And then one day, that baby they handed you sixteen-some years ago starts driver’s ed.
When families add a driver, parents kid about skyrocketing insurance rates and their utter lack of faith in their teen’s ability to drive responsibly or safely, sure. Most parents don’t have to consult with their teen’s neurologist about whether their kid needs to identify himself as a person with a disability when it comes to driving. It’s been quite some time since I’ve written about muscular dystrophy. My kid’s recent appointment did not suggest decline and his care team felt that he could commence driving without incident. Yay for 90% of me (100% for him) and holy crap, my kid’s learning to drive for the other 10%.
I once believed that I’d never live another moment that wasn’t consumed by my grief or sadness over my kid’s diagnosis. Funny how managing another massive health status change (ya know, getting run over by a truck as an example) kicked MD from my front and center. It’s not that I’ve forgotten my ol’ pal muscular dystrophy–it’s lurking always, lying in wait just around the corner ready to cuff me upside the head. MD hangs back sidestage, while I wonder now how I’ll ever live another moment not consumed by the accident and its considerable aftermath.
At our most recent speech pathology department meeting, a guest presenter spoke to us about flexibility and resiliency. The professional development section was designed not for me personally as its title might suggest, but rather to help speech-language pathologists more effectively serve neurodiverse students. If that’s a new word for you, neurodiverse has come to include people with diagnoses similar to what many people consider autism spectrum disorders and/or individuals with significant emotional or behavior disabilities. The presentation was meant to better my practice, but me being me, I made some of it personal.

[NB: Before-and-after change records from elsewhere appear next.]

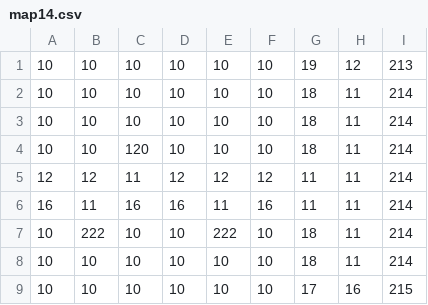
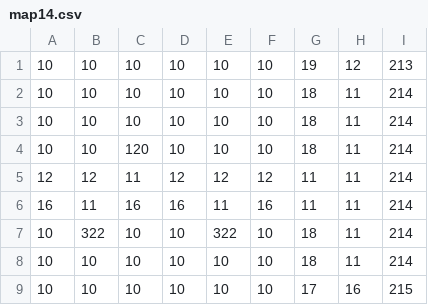
Before and after one commit to milky6394/polaris, a CSV file: Maps/map14.csv, drawn as a sheet.

```diff
--- a/Maps/map14.csv
+++ b/Maps/map14.csv
@@ -6,3 +6,3 @@
 16,11,16,16,11,16,11,11,214
-10,222,10,10,222,10,18,11,214
+10,322,10,10,322,10,18,11,214
 10,10,10,10,10,10,18,11,214
```
Also changed, not shown: 17 other files.
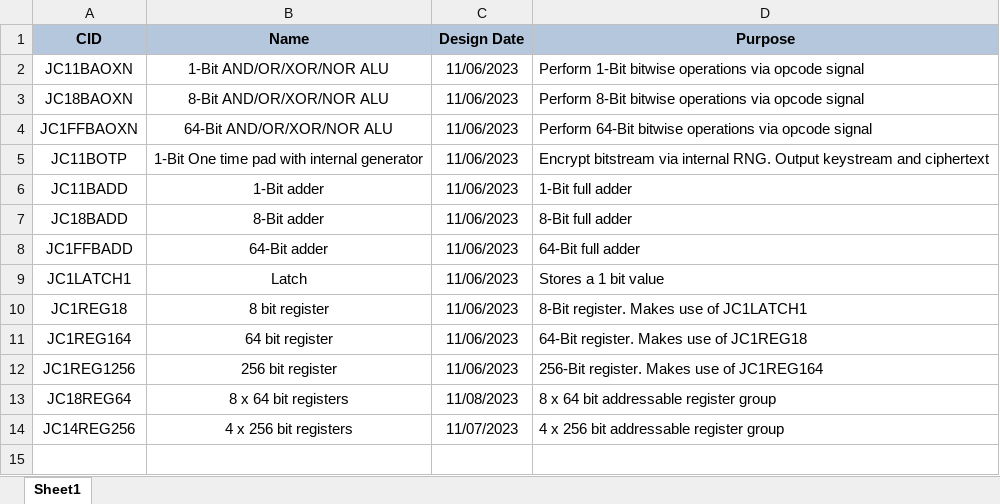
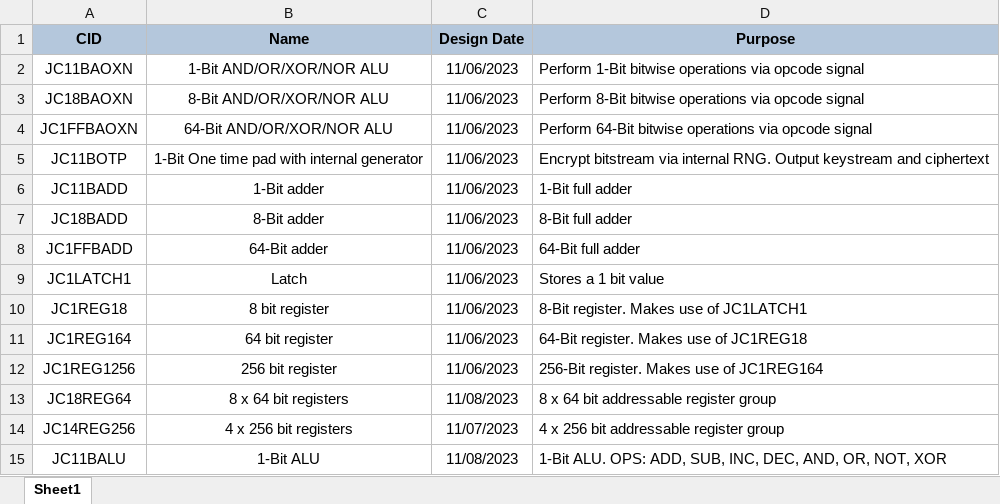
Before and after one commit to Kracken256/build-a-processor, an Excel workbook: InternalComponentListing.xlsx, sheet Sheet1, drawn as a sheet; values as stored, in another font and other column widths than the file's, no borders; the diff names each change by its address in the sheet, - before the commit and + after, or states it on an @@ line.

```diff
--- a/InternalComponentListing.xlsx (sheet Sheet1)
+++ b/InternalComponentListing.xlsx (sheet Sheet1)
+row 15: JC11BALU | 1-Bit ALU | 11/08/2023 | 1-Bit ALU. OPS: ADD, SUB, INC, DEC, AND, OR, NOT, XOR
```
Also changed, not shown: 2 other files.
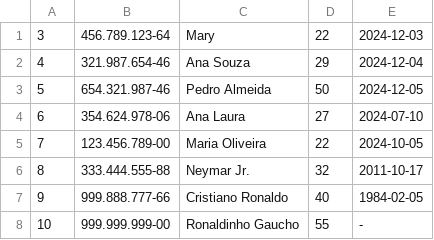
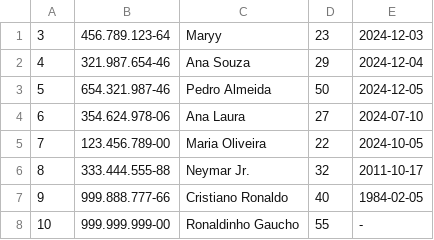
Before and after one commit to magnagomatheus/HealthSys, a CSV file: bd_paciente.csv, drawn as a sheet.

```diff
--- a/bd_paciente.csv
+++ b/bd_paciente.csv
@@ -1,2 +1,2 @@
-3,456.789.123-64,Mary,22,2024-12-03
+3,456.789.123-64,Maryy,23,2024-12-03
 4,321.987.654-46,Ana Souza,29,2024-12-04
```
Also changed, not shown: 3 other files.
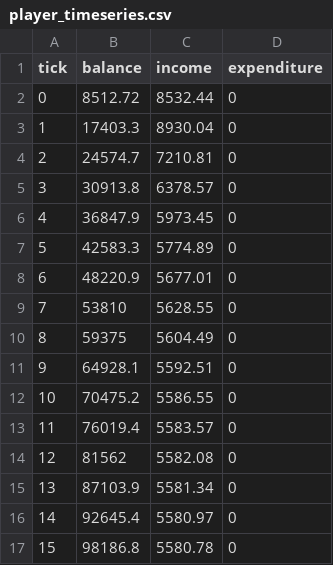
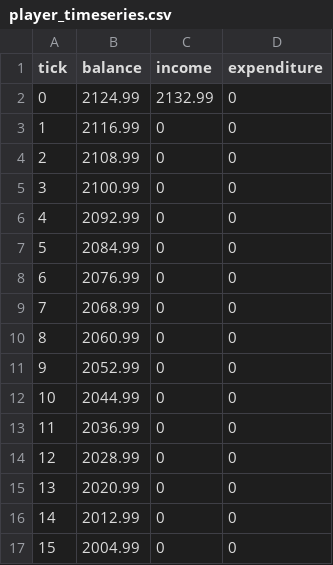
Before and after one commit to Ben-Booth-125/Project-Io, a CSV file: docs/ui/mockdata/player_timeseries.csv, drawn as a sheet.

```diff
--- a/docs/ui/mockdata/player_timeseries.csv
+++ b/docs/ui/mockdata/player_timeseries.csv
@@ -1,17 +1,17 @@
 tick,balance,income,expenditure
-0,8512.72,8532.44,0
-1,17403.3,8930.04,0
-2,24574.7,7210.81,0
-3,30913.8,6378.57,0
-4,36847.9,5973.45,0
-5,42583.3,5774.89,0
-6,48220.9,5677.01,0
-7,53810,5628.55,0
-8,59375,5604.49,0
-9,64928.1,5592.51,0
-10,70475.2,5586.55,0
-11,76019.4,5583.57,0
-12,81562,5582.08,0
-13,87103.9,5581.34,0
-14,92645.4,5580.97,0
-15,98186.8,5580.78,0
+0,2124.99,2132.99,0
+1,2116.99,0,0
+2,2108.99,0,0
+3,2100.99,0,0
+4,2092.99,0,0
+5,2084.99,0,0
+6,2076.99,0,0
+7,2068.99,0,0
+8,2060.99,0,0
+9,2052.99,0,0
+10,2044.99,0,0
+11,2036.99,0,0
+12,2028.99,0,0
+13,2020.99,0,0
+14,2012.99,0,0
+15,2004.99,0,0
```
Also changed, not shown: docs/ui/mockdata/markets.csv, perf_pan_z09.csv, 16 other files.
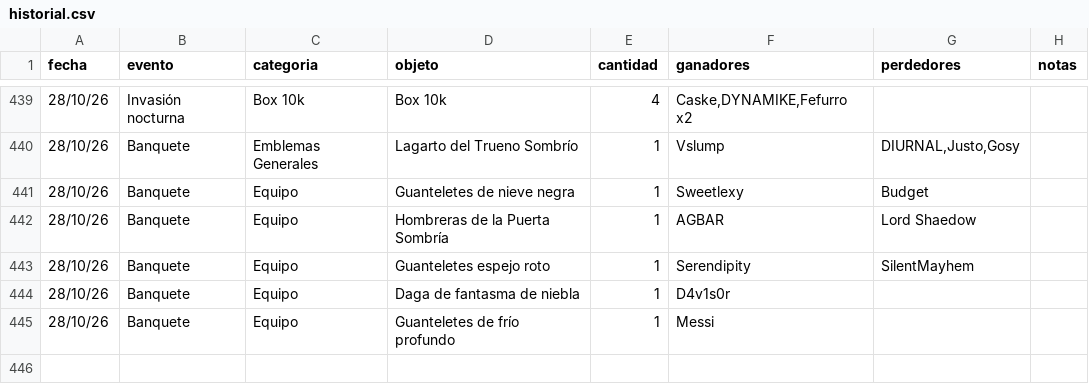
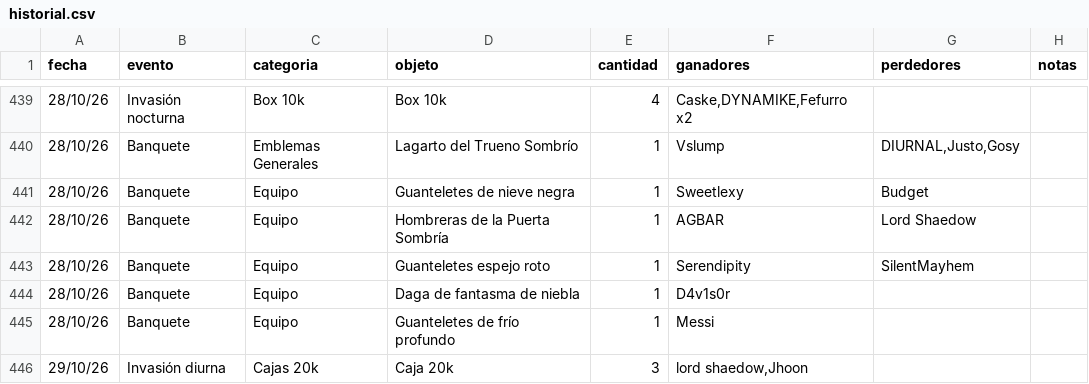
Before and after one commit to apostholz/Bot-Subastas-Prueba-, a CSV file: historial.csv, drawn as a sheet; only a part is shown, gaps mark what is left out; the diff names each change by its address in the sheet, - before the commit and + after, or states it on an @@ line.

Commit message:
Sync historial.csv desde bot (2026-10-29 22:01)

```diff
--- a/historial.csv
+++ b/historial.csv
+row 446: 29/10/26 | Invasión diurna | Cajas 20k | Caja 20k | 3 | lord shaedow,Jhoon
```
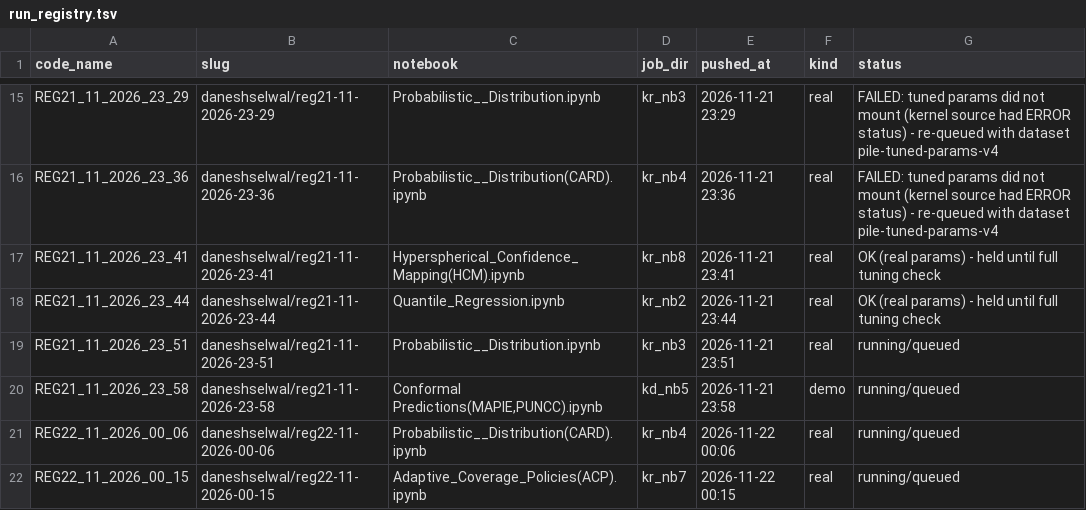
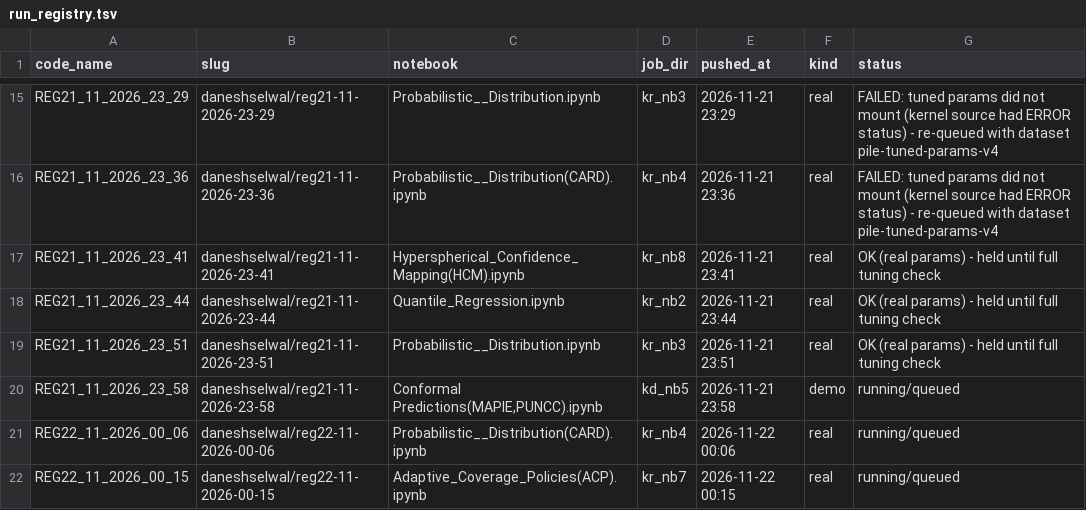
Before and after one commit to DaneshSelwal/Regression-UQ-Benchmark, a TSV file: docs/run_registry.tsv, drawn as a sheet; only a part is shown, gaps mark what is left out.

```diff
--- a/docs/run_registry.tsv
+++ b/docs/run_registry.tsv
@@ -18,3 +18,3 @@ REG21_11_2026_23_41	daneshselwal/reg21-11-2026-23-41	Hyperspherical_Confidence_M
 REG21_11_2026_23_44	daneshselwal/reg21-11-2026-23-44	Quantile_Regression.ipynb	kr_nb2	2026-11-21 23:44	real	OK (real params) - held until full tuning check
-REG21_11_2026_23_51	daneshselwal/reg21-11-2026-23-51	Probabilistic__Distribution.ipynb	kr_nb3	2026-11-21 23:51	real	running/queued
+REG21_11_2026_23_51	daneshselwal/reg21-11-2026-23-51	Probabilistic__Distribution.ipynb	kr_nb3	2026-11-21 23:51	real	OK (real params) - held until full tuning check
 REG21_11_2026_23_58	daneshselwal/reg21-11-2026-23-58	Conformal Predictions(MAPIE,PUNCC).ipynb	kd_nb5	2026-11-21 23:58	demo	running/queued
```
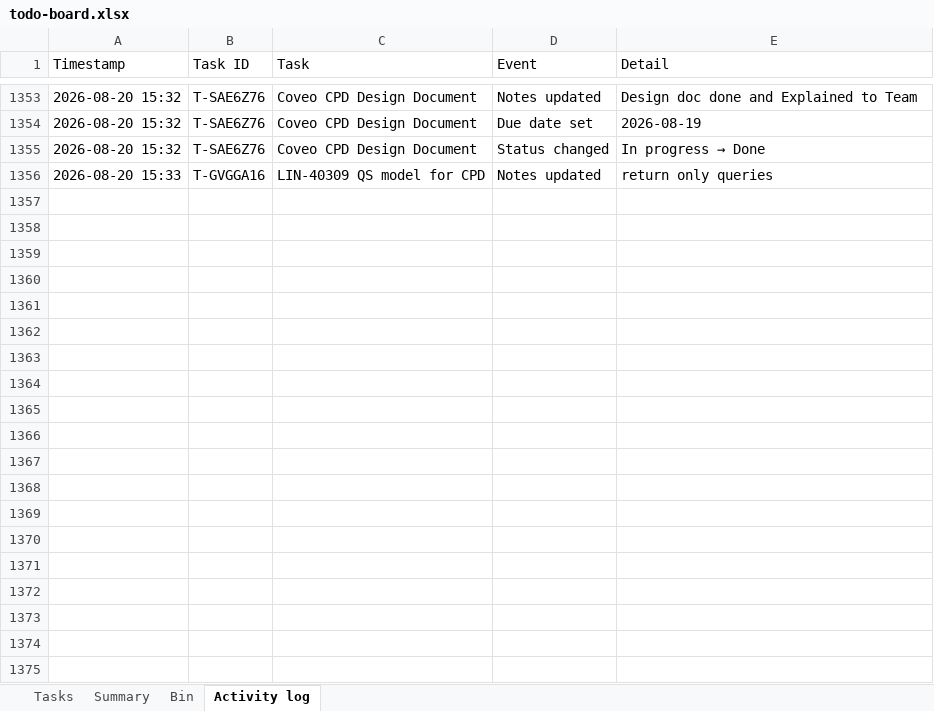
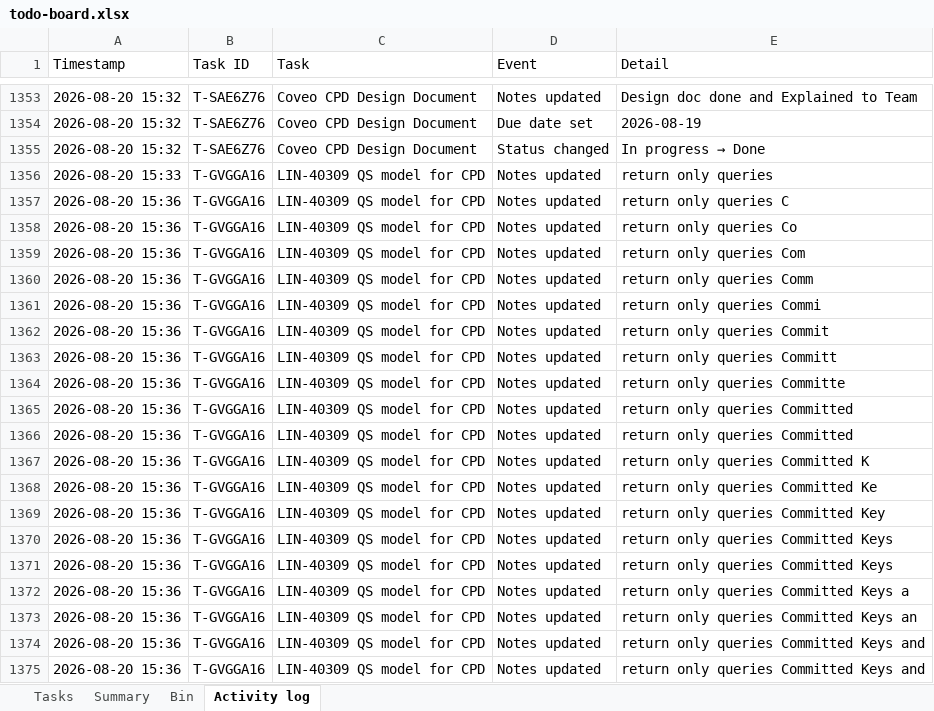
Before and after one commit to akshay0828/To-Do, an Excel workbook: data/todo-board.xlsx, sheet Activity log, drawn as a sheet; only a part is shown, gaps mark what is left out; values as stored, in another font and other column widths than the file's, no borders; the diff covers the shown part only; the diff names each change by its address in the sheet, - before the commit and + after, or states it on an @@ line.

Commit message:
Update board — 14 notes, 4 done (2026-08-20 15:36)

```diff
--- a/data/todo-board.xlsx (sheet Activity log)
+++ b/data/todo-board.xlsx (sheet Activity log)
+row 1357: 2026-08-20 15:36 | T-GVGGA16 | LIN-40309 QS model for CPD | Notes updated | return only queries C
+row 1358: 2026-08-20 15:36 | T-GVGGA16 | LIN-40309 QS model for CPD | Notes updated | return only queries Co
+row 1359: 2026-08-20 15:36 | T-GVGGA16 | LIN-40309 QS model for CPD | Notes updated | return only queries Com
+row 1360: 2026-08-20 15:36 | T-GVGGA16 | LIN-40309 QS model for CPD | Notes updated | return only queries Comm
+row 1361: 2026-08-20 15:36 | T-GVGGA16 | LIN-40309 QS model for CPD | Notes updated | return only queries Commi
+row 1362: 2026-08-20 15:36 | T-GVGGA16 | LIN-40309 QS model for CPD | Notes updated | return only queries Commit
+row 1363: 2026-08-20 15:36 | T-GVGGA16 | LIN-40309 QS model for CPD | Notes updated | return only queries Committ
+row 1364: 2026-08-20 15:36 | T-GVGGA16 | LIN-40309 QS model for CPD | Notes updated | return only queries Committe
+row 1365: 2026-08-20 15:36 | T-GVGGA16 | LIN-40309 QS model for CPD | Notes updated | return only queries Committed
+row 1366: 2026-08-20 15:36 | T-GVGGA16 | LIN-40309 QS model for CPD | Notes updated | return only queries Committed
+row 1367: 2026-08-20 15:36 | T-GVGGA16 | LIN-40309 QS model for CPD | Notes updated | return only queries Committed K
+row 1368: 2026-08-20 15:36 | T-GVGGA16 | LIN-40309 QS model for CPD | Notes updated | return only queries Committed Ke
+row 1369: 2026-08-20 15:36 | T-GVGGA16 | LIN-40309 QS model for CPD | Notes updated | return only queries Committed Key
+row 1370: 2026-08-20 15:36 | T-GVGGA16 | LIN-40309 QS model for CPD | Notes updated | return only queries Committed Keys
+row 1371: 2026-08-20 15:36 | T-GVGGA16 | LIN-40309 QS model for CPD | Notes updated | return only queries Committed Keys
+row 1372: 2026-08-20 15:36 | T-GVGGA16 | LIN-40309 QS model for CPD | Notes updated | return only queries Committed Keys a
+row 1373: 2026-08-20 15:36 | T-GVGGA16 | LIN-40309 QS model for CPD | Notes updated | return only queries Committed Keys an
+row 1374: 2026-08-20 15:36 | T-GVGGA16 | LIN-40309 QS model for CPD | Notes updated | return only queries Committed Keys and
+row 1375: 2026-08-20 15:36 | T-GVGGA16 | LIN-40309 QS model for CPD | Notes updated | return only queries Committed Keys and
```
Also changed, not shown: 29 added rows elsewhere in this sheet, sheet Tasks, sheet Summary.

The older I get, the less flexible I want to have to be. My job however is one that requires me to at times drop everything and run across town to cover a last minute meeting or evaluate a student and write a meaningful education plan with two days’ lead time. I used to mind that less than I do now. I do it of course, not only because it’s my job, but also because I’m committed to my career and maintaining what I’d like to believe is a solid reputation. I enjoy predictability more than I’d thought. Hmm.
The dictionary tells me that a resilient person is one who is able to withstand or recover quickly from difficult conditions, see also “an ability to recover from or adjust easily to misfortune or change.” I was feeling all, “Damn, if I’ve learned nothing else from 2019 it’s that I’m one badass, resilient woman.” Then I read more carefully, noting those sticky, tricky adverbs quickly and easily.
My employer has finally terminated its blood-letting. After twenty weeks, I’ve “paid back” the couple thousand dollars they withheld from me when I (fucking naively) applied for FMLA instead of calling in sick the days after Tom’s accident. Still, I have over 1500 sick hours accrued, an account balance that’ll grow or hold steady until I
die retire. Still, not one person, no one from any department from payroll to employee relations, has had the common fucking decency to contact me directly about it. I bet if I worked at Apple or Dunder Mifflin or McDonald’s, someone would have at least had the decency and integrity to call me with a howdy heads-up. I thought I’d be done feeling bitter once I received a regular paycheck, but you know what? Still fucking bitter. You can tell because I used the f-word three times in this one paragraph. Bitter, not resilient.
Super scattershot post, but there is a theme. Well, in my head anyway there is a central thread, and it’s maybe this: Most of us are fortunate enough that we don’t have to be taught flexibility and resilience in an explicit manner, so what, that makes us lucky? All of us lucky ones though, some of the time, have that flexibility and resilience tested.
Navigating our world compels us to be flexible. The world forces us to build resiliency, because the alternative to carrying on in the face of adversity is surrender. Surrender though feels intoxicating, like a warm, lavender-scented bubble bath from which you never want even your pinky toe to emerge. But you can’t surrender. People need you, and even if you don’t feel like being needed, you don’t get to pick, so surrender isn’t an option. Then your kid starts to drive, which for the average parent is unnerving. For the parent of a kid with a disability, it’s a bit more than that.
And there you are: grinding forward, a fake-it-til-you-make-it expression fixed on your face. Flexibility and resilience. I got ’em.
The drummer from one of my favorite bands passed away last week. Neil Peart, Rush’s wizard of percussion and lyrics, succumbed to brain cancer. Rush was my first favorite Canadian band. Their music was my constant companion during middle and high school, and more than just occasionally played here still. My big kid became a fan too, inspired to play bass by their music, spinning my old vinyl records on his school radio station. I was stunned by the news, and days later, still feel a pang. I never met the man, but I will miss him. His music has been important to me. Nothing whatsoever to do with the “theme” of this post, and I use the word “theme” loosely, but writing tells me how I feel, and I miss Neil.